“Automatic Adjustments Within Entitlement Programs: A Look at the Swedish Pension Reform Model,” by James C. Capretta, American Enterprise Institute
“The United States has significant fiscal challenges due to population aging. While the finances of all advanced economies are under pressure from similar demographic trends, some countries have responded more aggressively and creatively to the problem than have US political leaders. In 1998, Sweden enacted a reform of its public pension system that combines a defined-contribution approach with a traditional pay-as-you-go financing structure. The new system includes better work incentives and is more transparent to participants. It is also permanently solvent due to provisions that automatically adjust payouts based on shifting demographic and economic factors. No pension system is entirely problem-free or can be replicated easily in a different political context. Nonetheless, US policymakers should examine the Swedish model and consider what they could do to make Social Security more personalized and self-correcting, too.”

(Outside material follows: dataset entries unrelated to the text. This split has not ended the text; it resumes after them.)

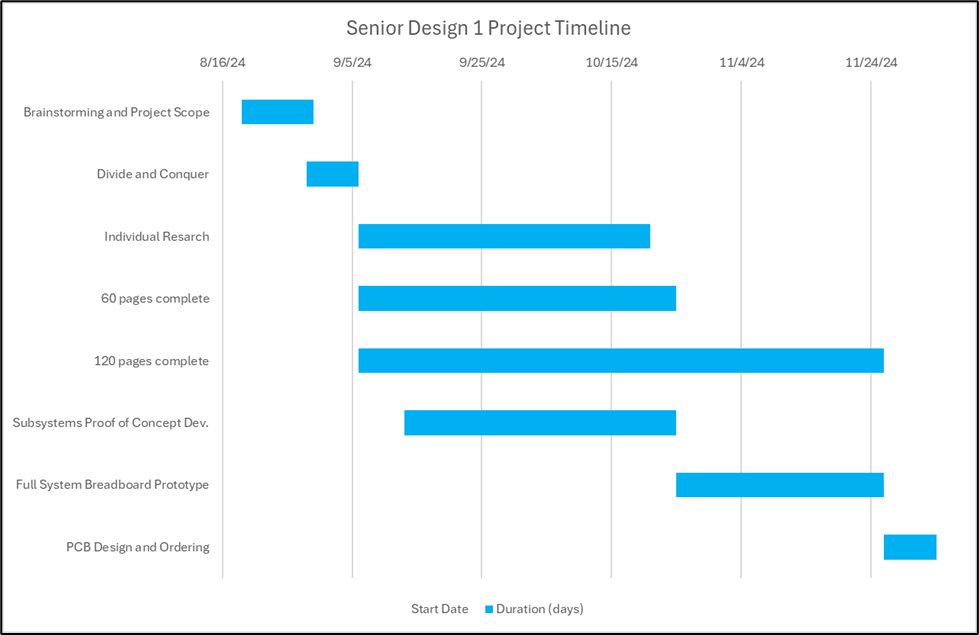
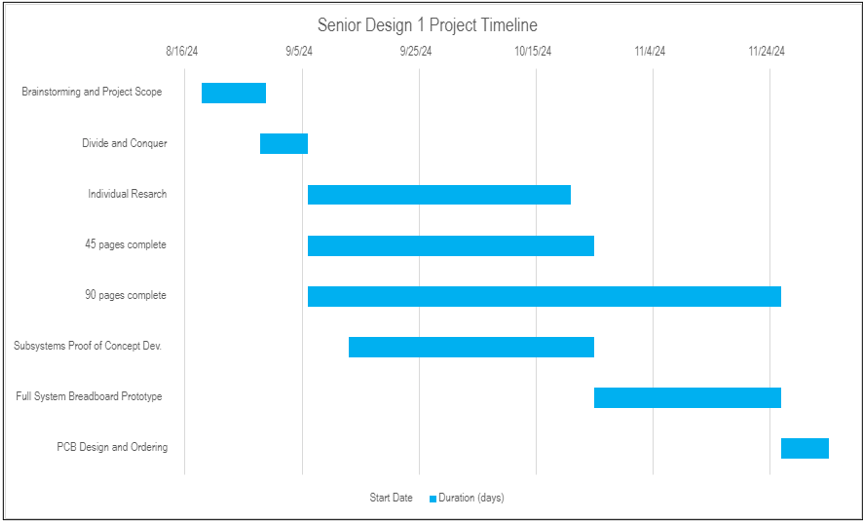
update 60 to 45, 120 to 90. changed subsubsections to subsections for proper indexing. added image and design consideration of rollator

diff --git a/Chapter6-HWDesign/6_0-mounting.tex b/Chapter6-HWDesign/6_0-mounting.tex
@@ -1,3 +1,18 @@
+\subsection{Rollator}
+\noindent The most clear option for the choice of walker frame, to be outfitted with motors and the electronics system, is a standard medical rollator, available on common online commercial marketplaces. The steel frame remains at a weight under 20 pounds, and its dimensions are given as 25.5"D x 31"W x 23.5"H. It comes with a seat, storage compartment, and pneumatically actuated brakes. The FORWARD team plans to remove the seat and storage compartment to replace with the electronics housing, change the braking system to velocity control, and to dismount the wheels to install the DC motors. The wheels are also 7.5 inch diameter, which we anticipate will provide enough torque for the adaptive velocity control and steering enacted by the motor shield.\\
+
+\begin{figure}[H]
+	\centering
+	\includegraphics[width=0.3\textwidth]{./Images/rollator-amaz.jpg}
+	\caption{\label{fig:rollator-amaz}Medical Rollator}
+\end{figure}
+
+\noindent There are many other variants of rollators available - some with enlarged front wheels and some with only three wheels altogether. There seem to be two main shapes of frame: A and what we can call $\lambda$. We estimate that, the A frame is more appropriate for our purposes. FORWARD velocity control and electric braking also requires four wheels.\\
+
+% morgan - do we fix the wheels in place? most of them swivel like castors
+
+% matthew
+\subsection{Electronics Chassis}
 \noindent Discuss psychical location of all elements and components on the walker frame and explain the reason. explain plans for wiring and attachment (tape, glue, screws etc).\\
 
 \noindent discuss positioning of sensors on the walker, wiring; need for IMU to be level. installation of haptics. implementation of earpiece being available to user. braking, motor speed control. physical object avoidance margins. obstacle classifications.\\
@@ -5,7 +20,3 @@
 \noindent sensor housing, surface mount IMU (on PCB), surface mount LiDAR? (on PCB), PCB centrally mounted, bluetooth module centrally mounted?\\
 
 \noindent headlights? steering? braking? curb assist? tipover prevention with motors explained\\
-
-\subsubsection{Walker}
-
-\subsubsection{Electronics Chassis}

diff --git a/Chapter7-SWDesign/7_0-summary.tex b/Chapter7-SWDesign/7_0-summary.tex
@@ -1,11 +1,10 @@
+\subsection{Guidance, Navigation, and Control Software}
 \noindent GNC situation, tilt (attitude) using IMU, (incline decline), velocity and position solutions, ESP32 source code GitHub (hc-sr04.c luna.c haptic.c audio.c motor.c ip.c avoid.c), motor commands calculation\\
 
 \noindent UML class diagram\\
 
-\subsubsection{Guidance, Navigation, and Control Software}
+\subsection{Computer Vision}
 
-\subsubsection{Computer Vision}
+\subsection{Serial Interface}
 
-\subsubsection{Serial Interface}
-
-\subsubsection{Motor Control Software}
+\subsection{Motor Control Software}

diff --git a/Chapter9-Testing/9_1-systemtest.tex b/Chapter9-Testing/9_1-systemtest.tex
@@ -1,4 +1,5 @@
 \subsection{Prototype System Testing}
+% talks about different rigorous methods of testing the system
 
 \noindent FOV directivity test for range sensors, depression angle test, incoming data stream test.\\
 

diff --git a/sd1_paper_90.tex b/sd1_paper_90.tex
@@ -88,6 +88,7 @@
 	
 	% 2 pages
 	\section{Prototype Fabrication}
+	% PCB design philosophy, components to-be-included block diagram
 	
 	% 10 pages
 	\section{System Testing}
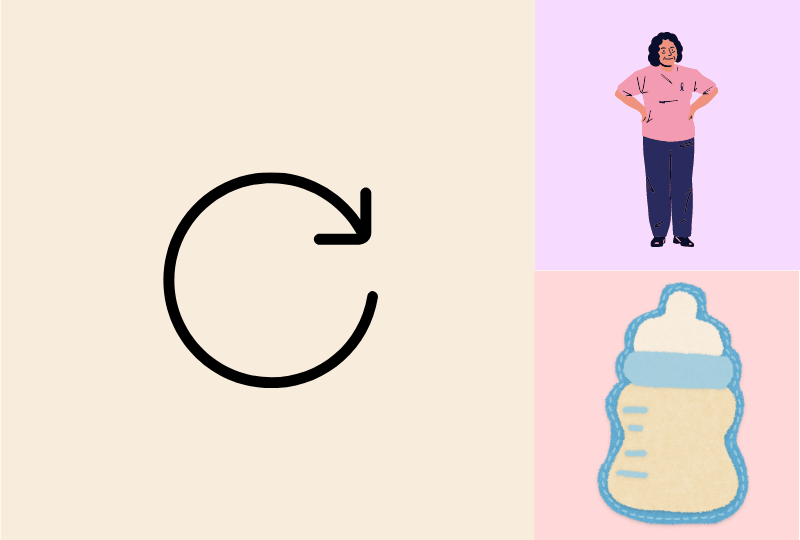
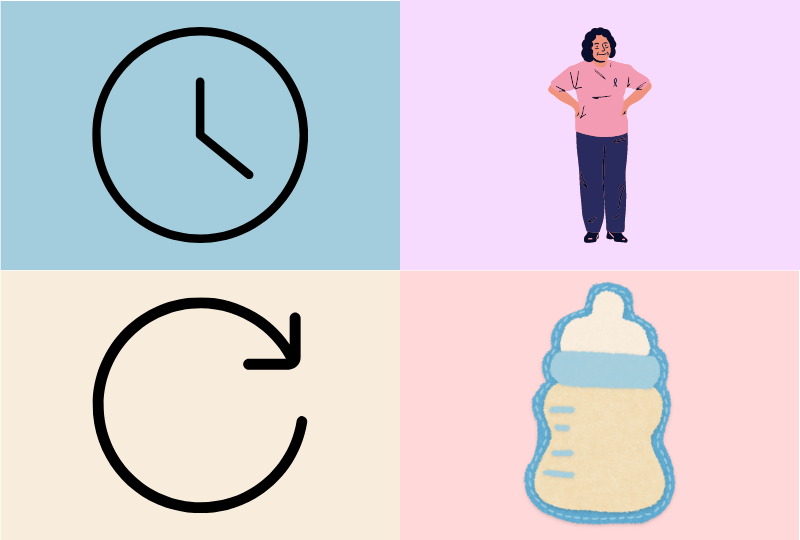
:sparkles: Add get last row

diff --git a/gas.js b/gas.js
@@ -21,6 +21,11 @@ function doPost(e) {
     doReply(replyText, replyToken);
     return;
   }
+  if (message === '!吃多少') {
+    replyText = getLastRow();
+    doReply(replyText, replyToken);
+    return;
+  }
 
   const state = getState();
   switch (state) {
@@ -139,4 +144,24 @@ function doReply(message, replyToken) {
   };
 
   UrlFetchApp.fetch('https://api.line.me/v2/bot/message/reply', options);
+}
+
+function getLastRow() {
+  const rows = sheet.getRange('A2:C').getValues();
+  const lastRow = rows[rows.length - 1];
+  const lastDate = new Date(lastRow[0]);
+  const now = new Date();
+  const diff = now.getTime() - lastDate.getTime();
+  const diffHours = Math.floor(diff / (1000 * 60 * 60));
+  const diffMinutes = Math.floor((diff / (1000 * 60)) % 60);
+  const diffSeconds = Math.floor((diff / 1000) % 60);
+
+  const lastType = lastRow[1];
+  const lastUnit =
+    lastType === '配方奶' ? lastRow[2] + ' cc' : lastRow[2] + ' 分鐘';
+  return `上次喝奶時間：${lastDate.toLocaleString('zh-TW', {
+    timeZone: 'Asia/Taipei',
+  })}\n距離上次喝奶：${diffHours}小時${diffMinutes}分鐘${diffSeconds}秒
+  \n上次喝奶種類：${lastType}
+  \n上次喝奶單位：${lastUnit}`;
 }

LTC Comment (from Stephen A. Moses, President, Center for Long-Term Care Reform): Ironically, the alleged socialist paradise of Sweden may hold part of the secret to controlling burgeoning U.S. entitlements before it’s too late.